WHAT YOU NEED TO DO — Pick every line from the data below that contains the string "aqua" and copy it.

TASK INPUTS —
- Opening Delimiter -
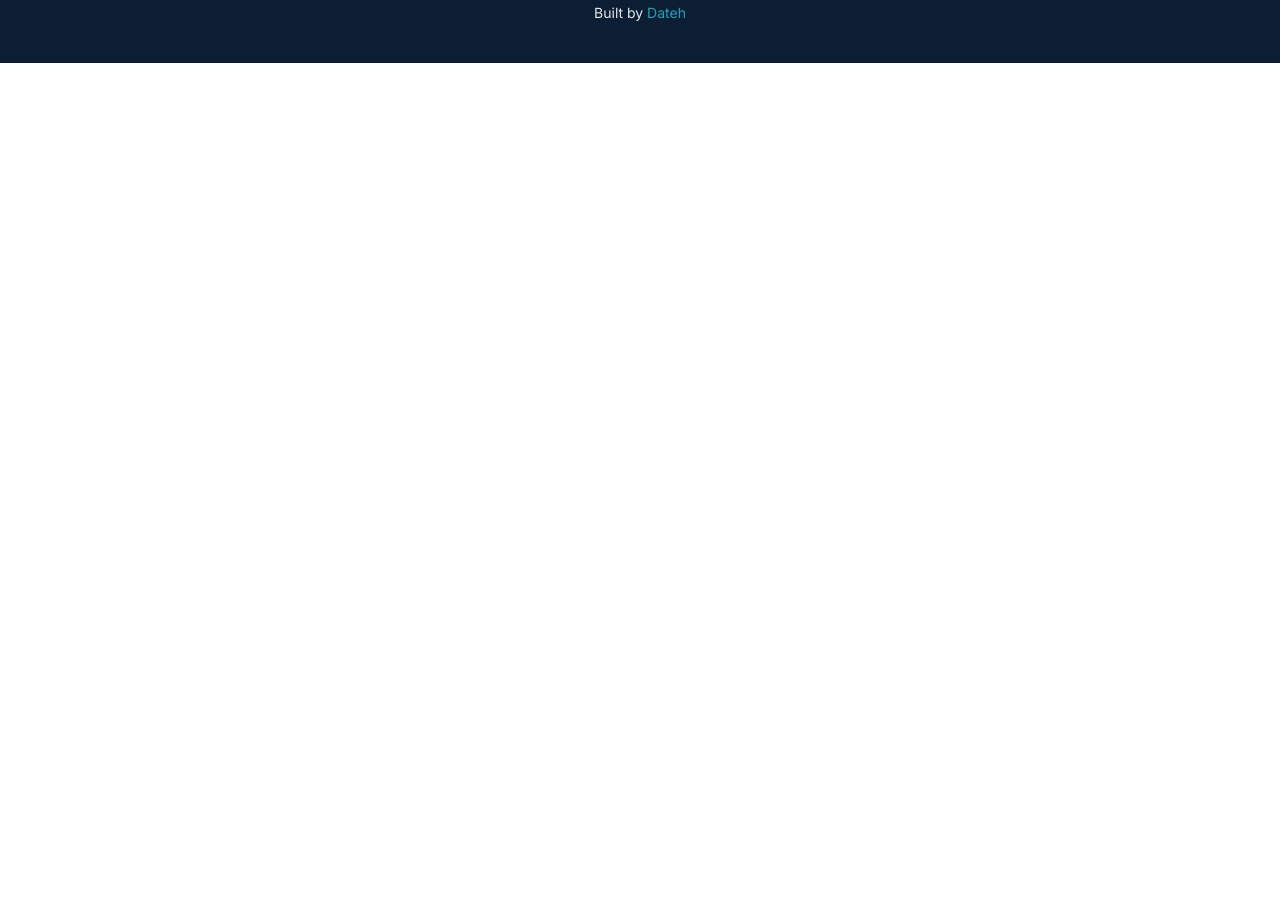
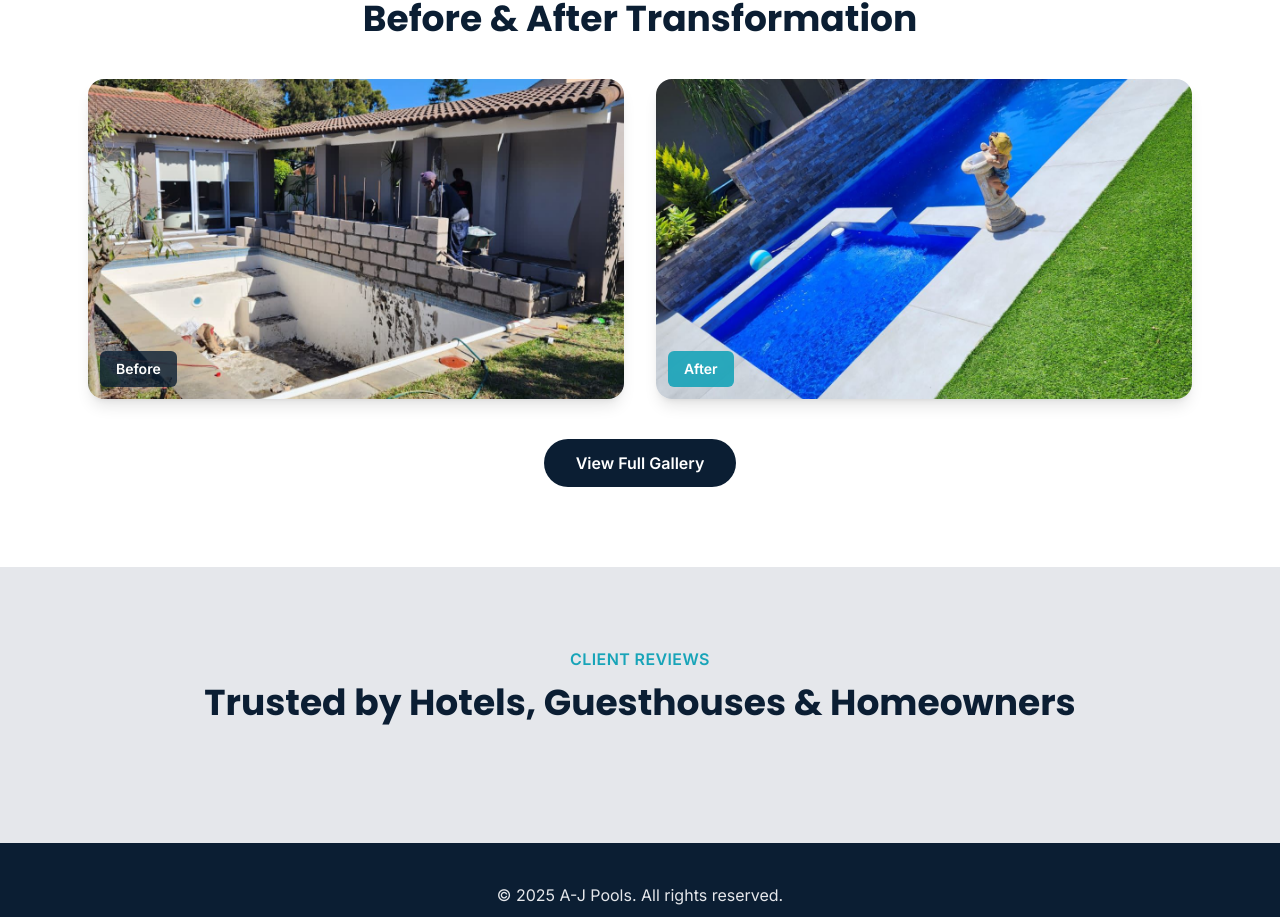
Before and after one commit to Dateh7/A-J-pools, a website built with webpack: page index.html in a window 1280 px wide. Shown: the part 2049-2966 px from the top of the page. Before the commit the page ends 2112 px from the top, so only its background shows below. Built offline with nearby package versions, Linux system fonts and the light colour scheme.

Commit message:
I cant believe i left out 2 sections

```diff
--- a/index.html
+++ b/index.html
@@ -129,6 +129,7 @@
   </div>
 </section>
 
+
 <!-- 🔹 SERVICES -->
 <section class="py-20 bg-silver dark:bg-[#091726]" id="services" data-aos="fade-up">
   <div class="max-w-6xl mx-auto px-6 text-center">
@@ -156,6 +157,56 @@
     <a href="service.html" class="inline-block mt-10 bg-navy dark:bg-aqua text-white dark:text-navy px-8 py-3 rounded-full font-semibold hover:scale-105 transition">Explore All Services</a>
   </div>
 </section>
+
+
+
+<!-- 🔹 OUR WORK COMPARISON -->
+<section class="py-20 bg-white dark:bg-[#0d1a2e]" id="our-work" data-aos="fade-up">
+  <div class="max-w-6xl mx-auto px-6 text-center">
+    <span class="uppercase tracking-wide text-aqua font-semibold">Our Work</span>
+    <h2 class="text-3xl md:text-4xl font-sans font-bold mt-3 mb-10 dark:text-aqua">Before & After Transformation</h2>
+
+    <div class="grid md:grid-cols-2 gap-8">
+      <!-- Before -->
+      <div class="relative group">
+        <img src="img/e1.jpg" alt="Pool Before Restoration" class="rounded-2xl shadow-lg object-cover w-full h-80 transition-transform duration-500 group-hover:scale-105">
+        <div class="absolute bottom-3 left-3 bg-navy/80 text-white px-4 py-2 rounded-md text-sm font-semibold">Before</div>
+      </div>
+
+      <!-- After -->
+      <div class="relative group">
+        <img src="img/e2.jpg" alt="Pool After Restoration" class="rounded-2xl shadow-lg object-cover w-full h-80 transition-transform duration-500 group-hover:scale-105">
+        <div class="absolute bottom-3 left-3 bg-aqua/90 text-white px-4 py-2 rounded-md text-sm font-semibold">After</div>
+      </div>
+    </div>
+
+    <a href="gallery.html" class="inline-block mt-10 bg-navy dark:bg-aqua text-white dark:text-navy px-8 py-3 rounded-full font-semibold hover:scale-105 transition">
+      View Full Gallery
+    </a>
+  </div>
+</section>
+
+
+<!-- 🔹 CLIENT REVIEWS -->
+<section class="py-20 bg-silver dark:bg-[#091726]" id="reviews" data-aos="fade-up">
+  <div class="max-w-6xl mx-auto px-6 text-center">
+    <span class="uppercase tracking-wide text-aqua font-semibold">Client Reviews</span>
+    <h2 class="text-3xl md:text-4xl font-sans font-bold mt-3 mb-10 dark:text-aqua">Trusted by Hotels, Guesthouses & Homeowners</h2>
+
+    <!-- Trustindex Widget -->
+    <div class="flex justify-center">
+      <div class="w-full max-w-3xl">
+        <div class="ti-widget" data-widget-id="21dab925771e917b4166b19686c"></div>
+      </div>
+    </div>
+
+    <!-- Trustindex Script -->
+    <script defer async src="https://cdn.trustindex.io/loader.js?21dab925771e917b4166b19686c"></script>
+
+  </div>
+</section>
+
+
 
 <!-- 🔹 FOOTER -->
 <footer class="bg-navy dark:bg-[#050c16] text-silver py-10 text-center">
```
- Closing Delimiter -
RESPONSE —
     <a href="service.html" class="inline-block mt-10 bg-navy dark:bg-aqua text-white dark:text-navy px-8 py-3 rounded-full font-semibold hover:scale-105 transition">Explore All Services</a>
+    <span class="uppercase tracking-wide text-aqua font-semibold">Our Work</span>
+    <h2 class="text-3xl md:text-4xl font-sans font-bold mt-3 mb-10 dark:text-aqua">Before & After Transformation</h2>
+        <div class="absolute bottom-3 left-3 bg-aqua/90 text-white px-4 py-2 rounded-md text-sm font-semibold">After</div>
+    <a href="gallery.html" class="inline-block mt-10 bg-navy dark:bg-aqua text-white dark:text-navy px-8 py-3 rounded-full font-semibold hover:scale-105 transition">
+    <span class="uppercase tracking-wide text-aqua font-semibold">Client Reviews</span>
+    <h2 class="text-3xl md:text-4xl font-sans font-bold mt-3 mb-10 dark:text-aqua">Trusted by Hotels, Guesthouses & Homeowners</h2>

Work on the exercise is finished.